*** THE DATA Section Begins ***

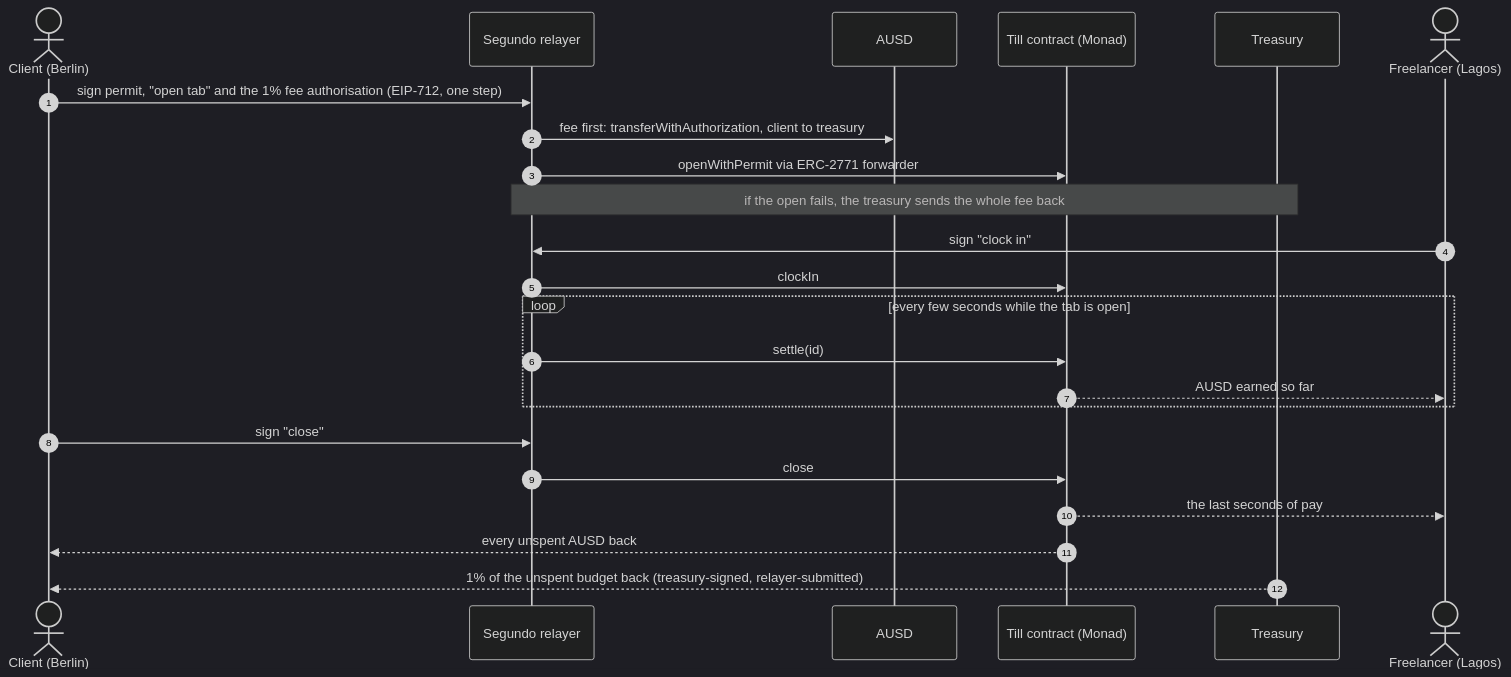
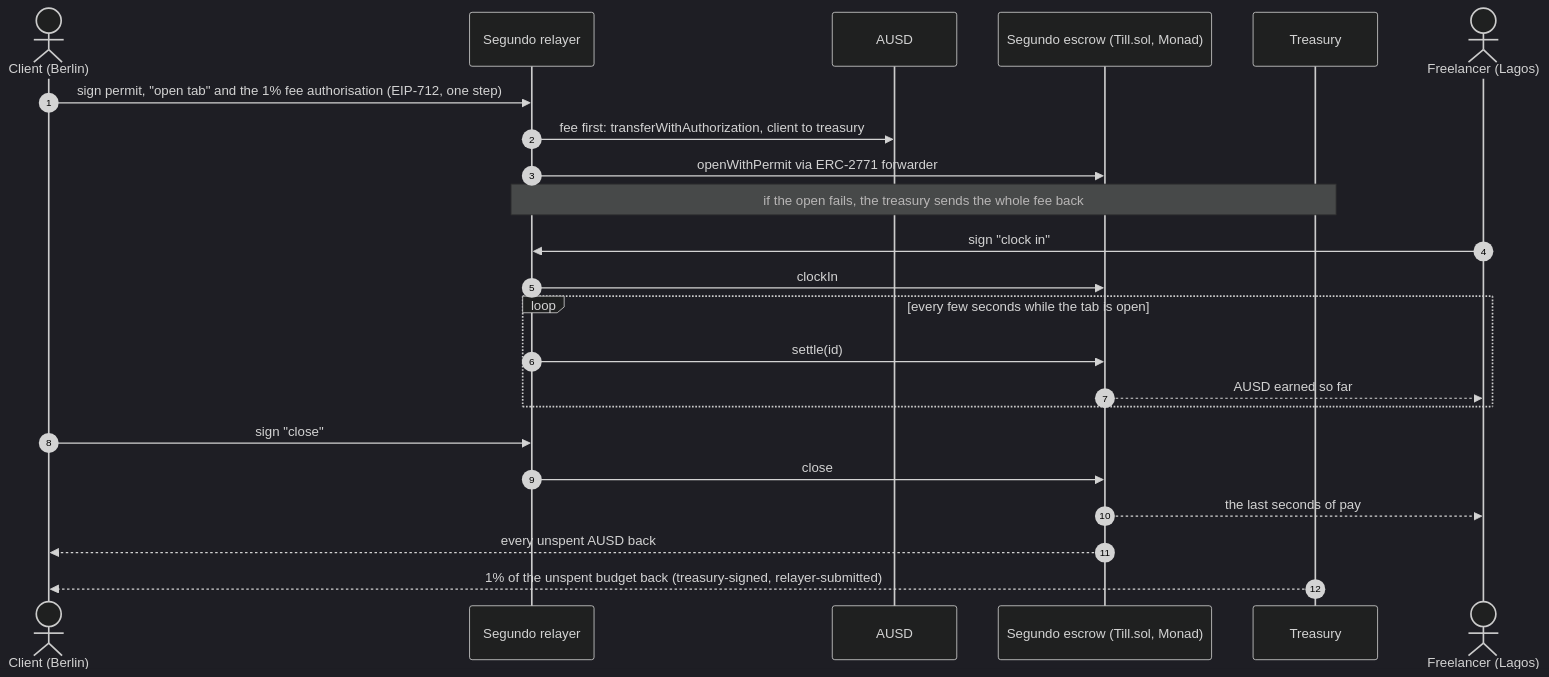
Before and after one commit to RohanGlitched/segundo: the first of 2 diagrams in README.md, drawn with Mermaid (dark theme). The commit also changed other lines of this file and 99 other files, not shown here.

````diff
--- a/README.md
+++ b/README.md
@@ -62,25 +89,25 @@
 ```mermaid
 sequenceDiagram
     autonumber
     actor C as Client (Berlin)
     participant R as Segundo relayer
     participant A as AUSD
-    participant T as Till contract (Monad)
+    participant T as Segundo escrow (Till.sol, Monad)
     participant Y as Treasury
     actor F as Freelancer (Lagos)
     C->>R: sign permit, "open tab" and the 1% fee authorisation (EIP-712, one step)
     R->>A: fee first: transferWithAuthorization, client to treasury
     R->>T: openWithPermit via ERC-2771 forwarder
     Note over R,Y: if the open fails, the treasury sends the whole fee back
     F->>R: sign "clock in"
     R->>T: clockIn
     loop every few seconds while the tab is open
         R->>T: settle(id)
         T-->>F: AUSD earned so far
     end
     C->>R: sign "close"
     R->>T: close
     T-->>F: the last seconds of pay
     T-->>C: every unspent AUSD back
     Y-->>C: 1% of the unspent budget back (treasury-signed, relayer-submitted)
 ```
````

*** THE DATA Section Ends ***

WHAT YOU SHOULD DO: Show all lines from the data above in which the word "relayer" appears.

ANSWER BOX:
     participant R as Segundo relayer
     Y-->>C: 1% of the unspent budget back (treasury-signed, relayer-submitted)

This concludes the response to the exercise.